Simplistically, the seismic shakers are used to vibrate the ground and thus allowing to map the subsurface using echoes to create visuals, in a manner similar to ultrasound technologies, albeit a bit more complicated, as it was, like a pregnant woman. The new shaker is fully electric and broadband in frequency, making the images more accurate and higher resolution. This technique  can be used, among other geophysical methods, to detect faults, dikes and in suitable conditions mineral deposits as well as guiding exploration programs.

The project also developed a new GPS synchronisation system and the project believes that this will be a breakthrough for seismic data acquisition in deep mines to allow utilizing mining infrastructures for exploration and mine planning.

The operation was not confined only to the mine tunnels. While the underground team was acquiring data at depth 600m in the exploration tunnels, the surface team was also harvesting data recorded from the shots generated by the shaker in the tunnels but rather in a peaceful condition. The latest tech to acquire data on the surface without a source on the surface is an evidence of project’s innovative thinking. Sources were later generated on the surface while receivers in the tunnels were still utilized for data recording.

The successful testing of these new prototypes at Neves-Corvo in such set-up represents the latest achievement of the project and its state-of-art vision. “Through instrumenting mining infrastructures using an advanced synchronized in time array of ~1000 receivers (mixed 1C and 3C), Smart Exploration team will explore the down dip and the surrounding mining tunnels by populating seismic receivers synchronized in a manner similar to MRI scanning technology. This should allow resolving structures that often difficult to see using only surface seismic surveys providing also much higher resolution images than ever provided before.” said Project’s Coordinator Alireza Malehmir, Professor of Applied Geophysics at Uppsala.

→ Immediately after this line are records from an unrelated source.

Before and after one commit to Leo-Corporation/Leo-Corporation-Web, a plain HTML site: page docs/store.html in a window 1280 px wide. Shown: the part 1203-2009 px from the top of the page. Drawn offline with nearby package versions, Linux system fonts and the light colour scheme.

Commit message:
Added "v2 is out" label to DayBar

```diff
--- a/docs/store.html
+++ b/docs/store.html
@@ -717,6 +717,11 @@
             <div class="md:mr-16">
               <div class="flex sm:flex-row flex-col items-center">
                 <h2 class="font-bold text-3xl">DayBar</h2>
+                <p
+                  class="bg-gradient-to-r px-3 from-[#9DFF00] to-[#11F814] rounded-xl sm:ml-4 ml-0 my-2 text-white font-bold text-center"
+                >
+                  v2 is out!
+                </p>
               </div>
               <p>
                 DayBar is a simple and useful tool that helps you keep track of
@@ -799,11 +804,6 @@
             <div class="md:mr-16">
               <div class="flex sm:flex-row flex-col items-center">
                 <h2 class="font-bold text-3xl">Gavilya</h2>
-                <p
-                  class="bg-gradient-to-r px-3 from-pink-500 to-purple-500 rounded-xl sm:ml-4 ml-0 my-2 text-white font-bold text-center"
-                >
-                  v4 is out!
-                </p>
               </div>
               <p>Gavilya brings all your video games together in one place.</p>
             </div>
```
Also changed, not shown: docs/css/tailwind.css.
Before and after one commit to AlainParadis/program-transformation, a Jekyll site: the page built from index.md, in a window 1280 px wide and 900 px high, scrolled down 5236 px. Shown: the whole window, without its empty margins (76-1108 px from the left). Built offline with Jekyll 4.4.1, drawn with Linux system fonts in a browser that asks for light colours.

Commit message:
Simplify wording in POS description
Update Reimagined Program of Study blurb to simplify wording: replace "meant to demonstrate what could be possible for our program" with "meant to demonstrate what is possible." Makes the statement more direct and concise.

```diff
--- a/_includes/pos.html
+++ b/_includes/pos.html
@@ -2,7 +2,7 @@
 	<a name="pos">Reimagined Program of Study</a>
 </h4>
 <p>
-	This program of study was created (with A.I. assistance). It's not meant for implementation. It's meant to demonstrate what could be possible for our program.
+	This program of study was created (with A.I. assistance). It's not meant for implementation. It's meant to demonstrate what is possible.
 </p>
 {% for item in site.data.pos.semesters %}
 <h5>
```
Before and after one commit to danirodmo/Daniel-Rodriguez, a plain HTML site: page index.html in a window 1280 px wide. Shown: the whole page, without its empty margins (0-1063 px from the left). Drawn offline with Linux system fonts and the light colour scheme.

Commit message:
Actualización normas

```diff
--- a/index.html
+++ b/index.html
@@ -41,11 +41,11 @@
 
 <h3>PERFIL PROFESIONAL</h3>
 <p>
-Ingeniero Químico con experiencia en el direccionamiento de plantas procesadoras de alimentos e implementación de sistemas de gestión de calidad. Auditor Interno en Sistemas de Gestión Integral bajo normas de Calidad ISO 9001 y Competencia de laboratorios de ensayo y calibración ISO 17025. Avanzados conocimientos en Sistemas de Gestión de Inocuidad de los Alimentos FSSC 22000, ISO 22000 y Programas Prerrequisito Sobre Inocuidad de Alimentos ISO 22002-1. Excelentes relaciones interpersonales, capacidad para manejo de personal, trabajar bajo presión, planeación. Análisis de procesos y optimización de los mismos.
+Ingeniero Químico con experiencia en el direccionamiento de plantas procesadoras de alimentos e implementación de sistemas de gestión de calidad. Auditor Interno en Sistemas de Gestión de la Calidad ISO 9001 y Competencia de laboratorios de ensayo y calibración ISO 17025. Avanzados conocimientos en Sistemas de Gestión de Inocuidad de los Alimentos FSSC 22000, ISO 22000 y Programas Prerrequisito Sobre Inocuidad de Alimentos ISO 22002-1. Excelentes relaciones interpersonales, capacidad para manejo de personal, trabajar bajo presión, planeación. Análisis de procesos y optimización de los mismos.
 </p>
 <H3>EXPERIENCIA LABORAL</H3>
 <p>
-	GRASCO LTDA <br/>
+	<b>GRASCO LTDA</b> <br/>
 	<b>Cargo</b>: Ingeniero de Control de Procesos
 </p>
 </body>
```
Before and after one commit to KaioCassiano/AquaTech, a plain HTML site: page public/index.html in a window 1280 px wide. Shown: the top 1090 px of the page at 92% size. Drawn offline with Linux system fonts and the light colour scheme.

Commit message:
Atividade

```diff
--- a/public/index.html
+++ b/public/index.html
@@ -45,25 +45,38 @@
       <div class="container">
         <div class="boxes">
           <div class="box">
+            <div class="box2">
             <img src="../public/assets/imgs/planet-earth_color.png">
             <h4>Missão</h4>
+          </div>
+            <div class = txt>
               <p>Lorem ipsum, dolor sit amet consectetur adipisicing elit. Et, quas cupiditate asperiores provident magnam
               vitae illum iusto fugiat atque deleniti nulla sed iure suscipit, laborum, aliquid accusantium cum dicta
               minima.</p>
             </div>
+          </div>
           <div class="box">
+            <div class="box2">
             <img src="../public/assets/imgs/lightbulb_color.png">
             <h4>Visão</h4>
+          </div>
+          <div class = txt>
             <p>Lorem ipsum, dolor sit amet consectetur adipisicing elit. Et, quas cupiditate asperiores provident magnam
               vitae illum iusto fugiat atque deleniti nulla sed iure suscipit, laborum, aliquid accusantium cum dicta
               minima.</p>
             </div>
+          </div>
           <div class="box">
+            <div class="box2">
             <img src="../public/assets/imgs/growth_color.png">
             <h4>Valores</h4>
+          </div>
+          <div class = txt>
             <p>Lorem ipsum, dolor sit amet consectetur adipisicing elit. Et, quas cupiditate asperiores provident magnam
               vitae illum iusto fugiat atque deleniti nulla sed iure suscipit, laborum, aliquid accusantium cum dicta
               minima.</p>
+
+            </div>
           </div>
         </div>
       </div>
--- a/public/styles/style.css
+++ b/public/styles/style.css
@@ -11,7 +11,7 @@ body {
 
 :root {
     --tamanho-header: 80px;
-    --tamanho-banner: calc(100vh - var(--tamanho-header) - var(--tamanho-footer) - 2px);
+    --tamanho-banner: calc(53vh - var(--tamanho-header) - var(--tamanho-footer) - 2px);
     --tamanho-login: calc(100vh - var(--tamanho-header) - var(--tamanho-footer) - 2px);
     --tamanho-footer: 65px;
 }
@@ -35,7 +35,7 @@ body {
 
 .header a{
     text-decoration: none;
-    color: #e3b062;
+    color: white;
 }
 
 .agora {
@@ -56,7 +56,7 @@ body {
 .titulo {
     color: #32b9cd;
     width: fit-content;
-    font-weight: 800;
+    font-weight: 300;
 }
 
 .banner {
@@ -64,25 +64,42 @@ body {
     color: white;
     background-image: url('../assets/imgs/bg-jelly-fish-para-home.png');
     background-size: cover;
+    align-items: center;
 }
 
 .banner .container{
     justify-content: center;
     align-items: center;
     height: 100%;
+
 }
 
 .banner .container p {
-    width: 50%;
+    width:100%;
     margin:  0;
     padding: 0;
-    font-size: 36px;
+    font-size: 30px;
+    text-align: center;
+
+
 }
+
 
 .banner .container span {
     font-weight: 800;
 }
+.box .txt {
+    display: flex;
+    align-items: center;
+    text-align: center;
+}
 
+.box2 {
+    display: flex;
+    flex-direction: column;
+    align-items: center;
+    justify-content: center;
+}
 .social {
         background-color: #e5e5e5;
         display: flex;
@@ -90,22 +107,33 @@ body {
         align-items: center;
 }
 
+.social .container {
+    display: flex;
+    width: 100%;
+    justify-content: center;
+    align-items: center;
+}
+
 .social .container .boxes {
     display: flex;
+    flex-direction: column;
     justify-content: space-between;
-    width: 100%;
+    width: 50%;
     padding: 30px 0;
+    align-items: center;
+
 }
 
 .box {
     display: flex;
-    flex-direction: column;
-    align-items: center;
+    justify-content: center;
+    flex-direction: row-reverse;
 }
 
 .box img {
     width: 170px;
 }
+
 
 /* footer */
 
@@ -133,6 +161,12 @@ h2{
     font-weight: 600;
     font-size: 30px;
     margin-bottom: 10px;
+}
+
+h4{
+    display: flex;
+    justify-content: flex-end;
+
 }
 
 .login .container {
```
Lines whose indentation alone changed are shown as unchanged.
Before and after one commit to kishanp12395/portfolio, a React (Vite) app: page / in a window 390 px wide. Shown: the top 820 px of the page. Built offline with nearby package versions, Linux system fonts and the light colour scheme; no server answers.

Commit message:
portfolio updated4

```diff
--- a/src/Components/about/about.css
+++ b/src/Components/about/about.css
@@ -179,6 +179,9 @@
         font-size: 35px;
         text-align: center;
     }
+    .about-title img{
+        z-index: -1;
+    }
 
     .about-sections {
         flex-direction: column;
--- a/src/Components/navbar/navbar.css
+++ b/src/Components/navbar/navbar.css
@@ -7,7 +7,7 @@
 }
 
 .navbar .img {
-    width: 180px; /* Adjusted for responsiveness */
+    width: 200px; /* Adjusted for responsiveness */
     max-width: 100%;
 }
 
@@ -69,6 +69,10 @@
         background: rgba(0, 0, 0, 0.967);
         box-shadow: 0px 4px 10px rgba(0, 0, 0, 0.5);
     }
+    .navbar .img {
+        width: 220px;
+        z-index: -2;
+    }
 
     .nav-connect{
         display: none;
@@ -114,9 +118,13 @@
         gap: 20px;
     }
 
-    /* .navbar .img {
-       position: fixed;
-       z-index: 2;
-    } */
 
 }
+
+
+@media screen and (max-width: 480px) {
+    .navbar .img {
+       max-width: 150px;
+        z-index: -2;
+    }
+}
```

**This article first appeared in Mining Weekly and in Minex Forum in March 2019.